§ WHAT YOU SHOULD DO: Report every line below that has the string "ylabel" in it.
———
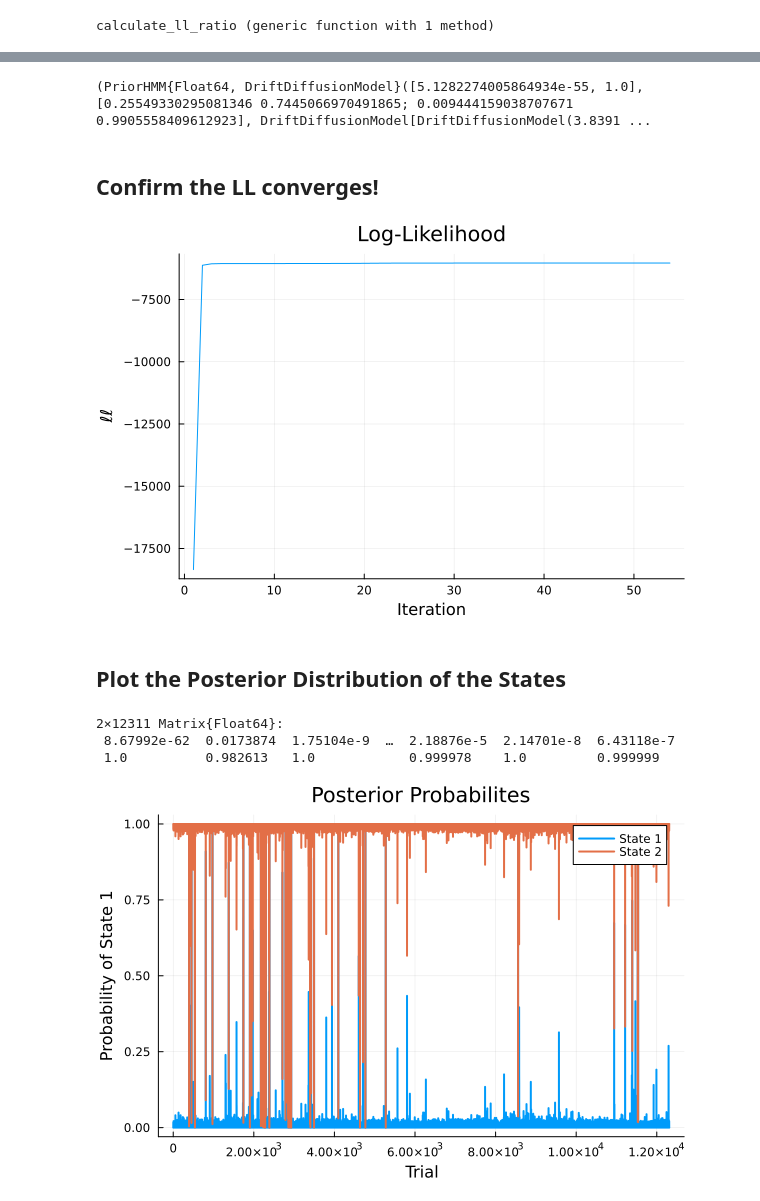
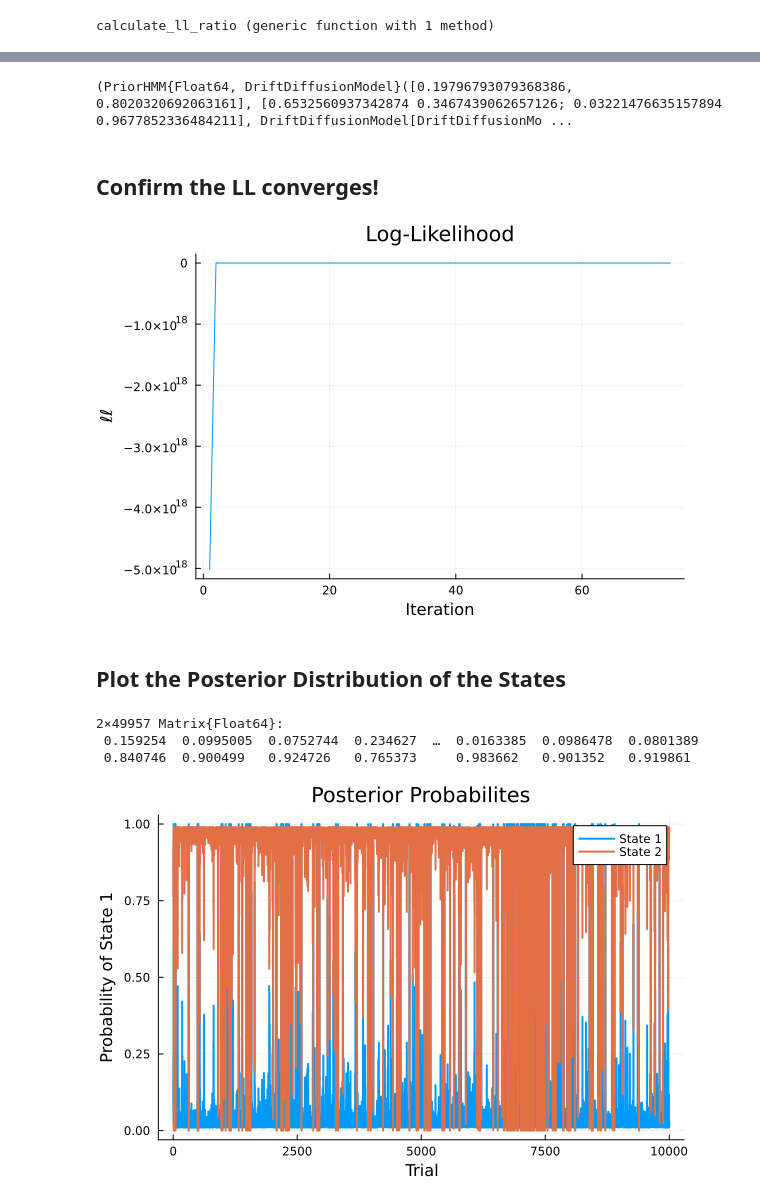
Before and after one commit to rsenne/DriftDiffusionModels.jl, a Jupyter notebook: notebooks/HMMDDM_mouse_data.ipynb, the cells around one changed output, grey strips where cells are left out. Drawn from its saved outputs; the diff is of its cells as text; code cells hidden in the pictures.

```diff
--- a/notebooks/HMMDDM_mouse_data.ipynb
+++ b/notebooks/HMMDDM_mouse_data.ipynb
@@ -157,29 +170,29 @@ display(current())
 # %%
 # generate a HMM to start from
-trans_guess = [0.5 0.5; 0.5 0.5]
+trans_guess = [0.95 0.05; 0.05 0.95]
 init_guess = [0.99, 0.01]
 
-ddm_1_guess = DriftDiffusionModel(10, 1, 0.5, 1)
-ddm_2_guess = DriftDiffusionModel(1, 0.1, 0.5, 1)
+ddm_1_guess = DriftDiffusionModel(10, 0.1, 0.5, 0.25, 1)
+ddm_2_guess = DriftDiffusionModel(2, 1.0, 0.5, 0.75, 1)
 
 dists_guess = [ddm_1_guess, ddm_2_guess]
 
 # create a prior distirbution for the initial states and transition matrix (sticky HMM)
 α₀ = ones(2)
-αₜ = ones(2, 2) .* 3
+αₜ = ones(2, 2) .* 2
 # αₜ[diagind(αₜ)] .= 2
 
 hmm = PriorHMM(init_guess, trans_guess, dists_guess, αₜ, α₀)
 
 hmm_est, lls = baum_welch(hmm, all_results; seq_ends=seq_ends)
 # %% [output]
-(PriorHMM{Float64, DriftDiffusionModel}([5.1282274005864934e-55, 1.0], [0.25549330295081346 0.7445066970491865; 0.009444159038707671 0.9905558409612923], DriftDiffusionModel[DriftDiffusionModel(3.8391 ...
+(PriorHMM{Float64, DriftDiffusionModel}([0.19796793079368386, 0.8020320692063161], [0.6532560937342874 0.3467439062657126; 0.03221476635157894 0.9677852336484211], DriftDiffusionModel[DriftDiffusionMo ...
 # %% [markdown]
 ## Confirm the LL converges!
 # %%
 plot(lls, title="Log-Likelihood", xlabel="Iteration", ylabel="ℓℓ", legend=false)
 # %% [output]
-[figure, old version]
+[figure, new version]
 # %% [markdown]
 ## Plot the Posterior Distribution of the States
 # %%
@@ -187,11 +200,11 @@ plot(lls, title="Log-Likelihood", xlabel="Iteration", ylabel="ℓℓ", legend=fa
 posterior = forward(hmm_est, all_results; seq_ends=seq_ends)
 γ = posterior[1]
 # %% [output]
-2×12311 Matrix{Float64}:
- 8.67992e-62  0.0173874  1.75104e-9  …  2.18876e-5  2.14701e-8  6.43118e-7
- 1.0          0.982613   1.0            0.999978    1.0         0.999999
+2×49957 Matrix{Float64}:
+ 0.159254  0.0995005  0.0752744  0.234627  …  0.0163385  0.0986478  0.0801389
+ 0.840746  0.900499   0.924726   0.765373     0.983662   0.901352   0.919861
 # %%
-plot(γ[1, :], title="Posterior Probabilites", xlabel="Trial", ylabel="Probability of State 1", label="State 1", linewidth=2)
-plot!(γ[2, :], label="State 2", linewidth=2)
+plot(γ[1, 1:10000], title="Posterior Probabilites", xlabel="Trial", ylabel="Probability of State 1", label="State 1", linewidth=2)
+plot!(γ[2, 1:10000], label="State 2", linewidth=2)
 # %% [output]
-[figure, old version]
+[figure, new version]
```
Also changed, not shown: parts of 6 cells of this notebook.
———
§ RESPONSE:
 plot(lls, title="Log-Likelihood", xlabel="Iteration", ylabel="ℓℓ", legend=false)
@@ -187,11 +200,11 @@ plot(lls, title="Log-Likelihood", xlabel="Iteration", ylabel="ℓℓ", legend=fa
-plot(γ[1, :], title="Posterior Probabilites", xlabel="Trial", ylabel="Probability of State 1", label="State 1", linewidth=2)
+plot(γ[1, 1:10000], title="Posterior Probabilites", xlabel="Trial", ylabel="Probability of State 1", label="State 1", linewidth=2)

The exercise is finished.